### GIVEN ENTRIES:
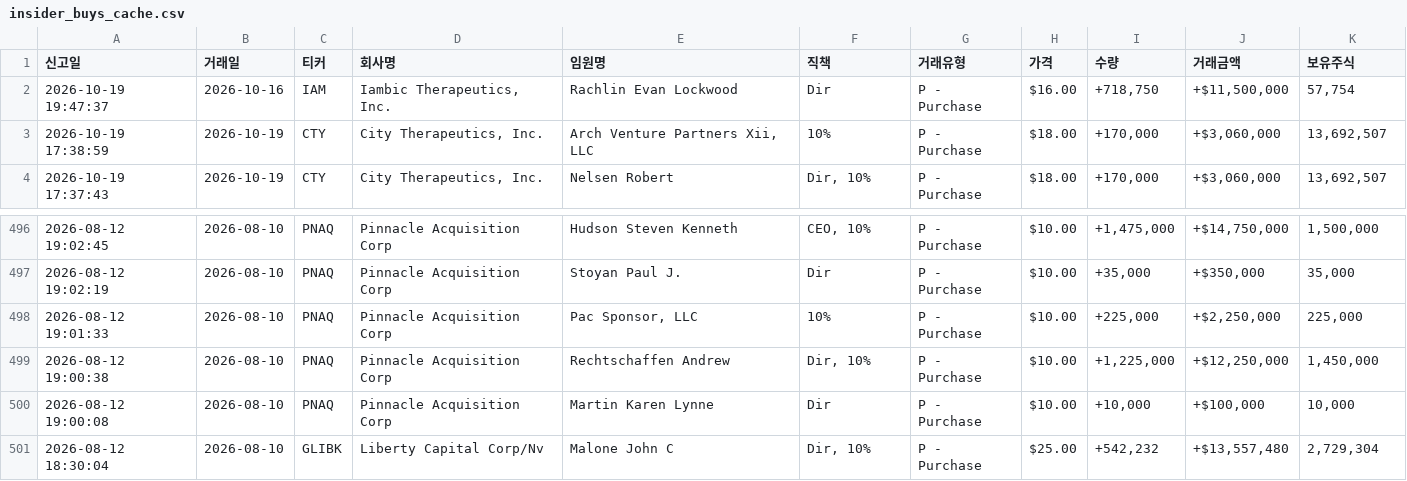
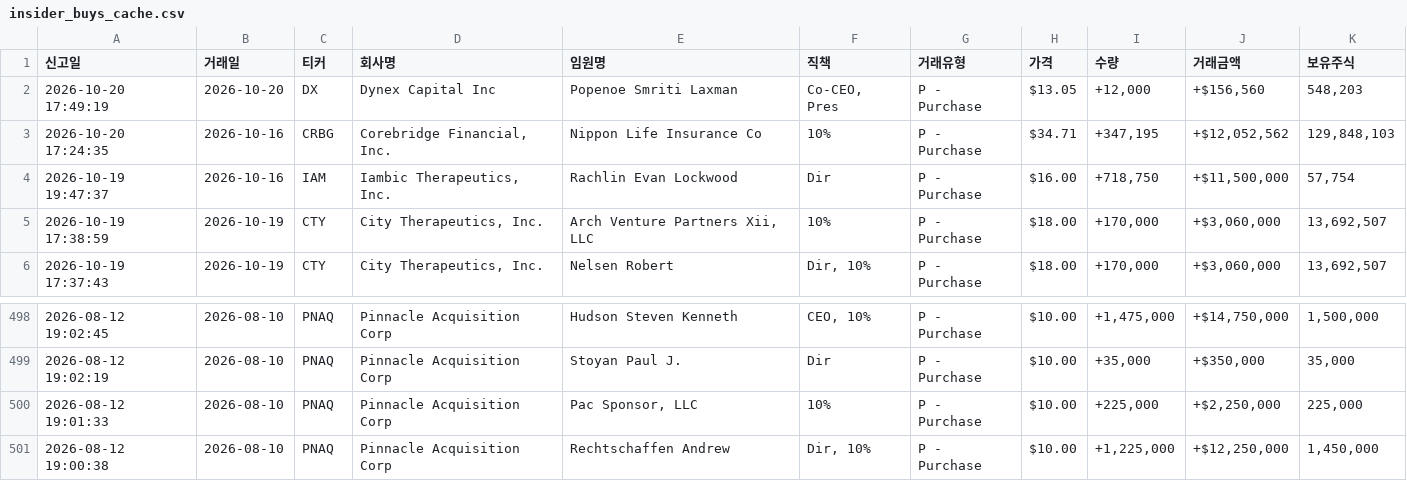
Before and after one commit to dicacros-gif/claude, a CSV file: data/insider_buys_cache.csv, drawn as a sheet; only a part is shown, gaps mark what is left out.

```diff
--- a/data/insider_buys_cache.csv
+++ b/data/insider_buys_cache.csv
@@ -1,2 +1,4 @@
 신고일,거래일,티커,회사명,임원명,직책,거래유형,가격,수량,거래금액,보유주식
+2026-10-20 17:49:19,2026-10-20,DX,Dynex Capital Inc,Popenoe Smriti Laxman,"Co-CEO, Pres",P - Purchase,$13.05,"+12,000","+$156,560","548,203"
+2026-10-20 17:24:35,2026-10-16,CRBG,"Corebridge Financial, Inc.",Nippon Life Insurance Co,10%,P - Purchase,$34.71,"+347,195","+$12,052,562","129,848,103"
 2026-10-19 19:47:37,2026-10-16,IAM,"Iambic Therapeutics, Inc.",Rachlin Evan Lockwood,Dir,P - Purchase,$16.00,"+718,750","+$11,500,000","57,754"
@@ -499,3 +501 @@
 2026-08-12 19:00:38,2026-08-10,PNAQ,Pinnacle Acquisition Corp,Rechtschaffen Andrew,"Dir, 10%",P - Purchase,$10.00,"+1,225,000","+$12,250,000","1,450,000"
-2026-08-12 19:00:08,2026-08-10,PNAQ,Pinnacle Acquisition Corp,Martin Karen Lynne,Dir,P - Purchase,$10.00,"+10,000","+$100,000","10,000"
-2026-08-12 18:30:04,2026-08-10,GLIBK,Liberty Capital Corp/Nv,Malone John C,"Dir, 10%",P - Purchase,$25.00,"+542,232","+$13,557,480","2,729,304"
```
Also changed, not shown: 6 other files.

### ACTIVITY:
Search the listing for the word "Corp". Copy every line in which it occurs.

### ANSWER FOR THIS EXERCISE:
 2026-08-12 19:00:38,2026-08-10,PNAQ,Pinnacle Acquisition Corp,Rechtschaffen Andrew,"Dir, 10%",P - Purchase,$10.00,"+1,225,000","+$12,250,000","1,450,000"
-2026-08-12 19:00:08,2026-08-10,PNAQ,Pinnacle Acquisition Corp,Martin Karen Lynne,Dir,P - Purchase,$10.00,"+10,000","+$100,000","10,000"
-2026-08-12 18:30:04,2026-08-10,GLIBK,Liberty Capital Corp/Nv,Malone John C,"Dir, 10%",P - Purchase,$25.00,"+542,232","+$13,557,480","2,729,304"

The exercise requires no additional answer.